  14. hdiddy

    hdiddy Official Forum Flunkee Supporting Member

    Mar 16, 2004
    San Francisco, CA
    +1. I'm in the same boat (I'm 31 in December). I've never felt like I got so comfortable as I do now with music and I've only been playing for a few months. I've never felt so connected with the noise I'm making than I do now after learning music for 24 years. And I have the focus, discipline, and desire that I didn't have 15 years ago.
     

  15. What the hell are you talking about Mike?
     
  16. edge83

    edge83

    Apr 12, 2004
    Astoria New York
    I'm almost positive i've read more than one interview with Harvie Swartz saying he did not start playing bass until after Berklee, where his principal instrument was piano while studying comp-

    so even though i'm sure he got into studying music at a younger age, he's a major, technically virtuosic player... so that's inspiring.. that level of virtuosity without heavy classical training from a young age etc. etc.

    this, if it's accurate, totally invalidates that internal justification i find myself using too often- but is also very inspiring
     
  17. Chris Fitzgerald

    Chris Fitzgerald Student of Life Staff Member Administrator

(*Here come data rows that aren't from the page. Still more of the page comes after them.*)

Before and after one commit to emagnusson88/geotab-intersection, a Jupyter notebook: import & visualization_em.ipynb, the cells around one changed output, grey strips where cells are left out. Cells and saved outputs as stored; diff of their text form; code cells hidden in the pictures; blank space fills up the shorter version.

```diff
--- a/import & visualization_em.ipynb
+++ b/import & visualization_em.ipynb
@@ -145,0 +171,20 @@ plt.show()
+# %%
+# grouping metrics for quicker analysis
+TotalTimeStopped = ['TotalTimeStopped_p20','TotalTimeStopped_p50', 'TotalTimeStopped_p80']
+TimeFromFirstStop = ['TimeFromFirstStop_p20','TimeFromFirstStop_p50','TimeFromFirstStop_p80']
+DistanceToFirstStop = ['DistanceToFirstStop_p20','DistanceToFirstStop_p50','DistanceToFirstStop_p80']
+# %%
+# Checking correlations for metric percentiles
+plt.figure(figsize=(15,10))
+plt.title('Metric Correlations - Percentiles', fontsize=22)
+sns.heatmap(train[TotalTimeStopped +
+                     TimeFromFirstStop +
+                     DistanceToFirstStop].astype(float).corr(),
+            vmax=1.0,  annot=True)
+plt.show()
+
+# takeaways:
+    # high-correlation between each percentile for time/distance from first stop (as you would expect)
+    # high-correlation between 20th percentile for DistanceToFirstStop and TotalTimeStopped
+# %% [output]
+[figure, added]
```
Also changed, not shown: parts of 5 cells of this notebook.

    Oct 19, 2000
    Louisville, KY
    I wouldn't call myself a "great" player, but I started DB 5 years ago at age 35. Before that I was a jazz pianist who doubled on electric. My personal feeling is that if you have music in your ears, that's half the battle on any instrument. The rest is just determination, hard work, and downright bullheadedness. :)
     
  18. Hell Paul - this seems like a long time ago - as I remmember it, in the middle of a string of three or four posts you made, in which you were not a happy bunny, was a grump about people speaking only from what they found out on Google and not from experience/personal knowledge. This is exactly what I'd just done of course. And a reasonable grump it was too. What made you so unhappy that day I wouldn't like to speculate. Hope you're in fine form now though :hyper: .
     
  19. I'm so ******* happy it hurts! You gotta understand That grumpyness is part of my SCHTICK. :D
     
  20. Johnny L

    Johnny L

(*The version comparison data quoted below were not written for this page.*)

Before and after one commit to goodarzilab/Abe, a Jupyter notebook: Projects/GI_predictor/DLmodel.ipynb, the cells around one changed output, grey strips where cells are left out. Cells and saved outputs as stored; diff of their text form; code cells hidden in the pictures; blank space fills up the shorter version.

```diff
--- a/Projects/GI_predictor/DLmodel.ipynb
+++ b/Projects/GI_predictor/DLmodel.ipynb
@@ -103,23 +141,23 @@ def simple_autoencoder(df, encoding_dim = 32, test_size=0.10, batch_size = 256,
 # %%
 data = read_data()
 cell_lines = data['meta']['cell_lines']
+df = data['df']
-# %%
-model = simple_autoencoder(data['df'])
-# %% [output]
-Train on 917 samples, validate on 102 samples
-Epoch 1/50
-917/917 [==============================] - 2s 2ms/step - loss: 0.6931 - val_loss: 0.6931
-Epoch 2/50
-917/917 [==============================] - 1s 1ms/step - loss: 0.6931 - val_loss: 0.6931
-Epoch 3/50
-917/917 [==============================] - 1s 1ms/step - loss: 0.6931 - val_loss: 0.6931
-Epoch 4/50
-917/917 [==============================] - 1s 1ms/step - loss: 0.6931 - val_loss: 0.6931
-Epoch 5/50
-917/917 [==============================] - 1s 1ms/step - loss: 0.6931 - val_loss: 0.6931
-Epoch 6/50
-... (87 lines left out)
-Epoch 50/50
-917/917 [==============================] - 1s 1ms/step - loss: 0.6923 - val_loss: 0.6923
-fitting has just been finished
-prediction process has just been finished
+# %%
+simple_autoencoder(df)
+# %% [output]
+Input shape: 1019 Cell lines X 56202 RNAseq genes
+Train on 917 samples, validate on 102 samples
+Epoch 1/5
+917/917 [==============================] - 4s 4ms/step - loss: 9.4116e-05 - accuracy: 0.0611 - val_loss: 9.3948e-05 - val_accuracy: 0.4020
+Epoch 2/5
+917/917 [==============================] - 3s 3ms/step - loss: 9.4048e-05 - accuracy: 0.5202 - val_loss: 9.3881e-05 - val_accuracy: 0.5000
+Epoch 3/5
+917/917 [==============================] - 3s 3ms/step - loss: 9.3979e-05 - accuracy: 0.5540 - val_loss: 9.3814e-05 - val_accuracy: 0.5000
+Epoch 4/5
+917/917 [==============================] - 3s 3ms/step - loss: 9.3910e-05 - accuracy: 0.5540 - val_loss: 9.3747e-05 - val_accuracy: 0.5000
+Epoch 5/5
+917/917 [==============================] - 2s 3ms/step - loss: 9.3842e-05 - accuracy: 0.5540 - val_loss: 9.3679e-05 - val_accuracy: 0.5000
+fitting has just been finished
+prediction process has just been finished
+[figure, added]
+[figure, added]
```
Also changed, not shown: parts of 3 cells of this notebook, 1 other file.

    Feb 14, 2002
    Victoria, TX
    I agree with Chris here completely. I'm 35 too, started about 3 years ago, and never wasted much time wondering if I had started "too late". On the other hand, I do consider it "too late" to stop now... :D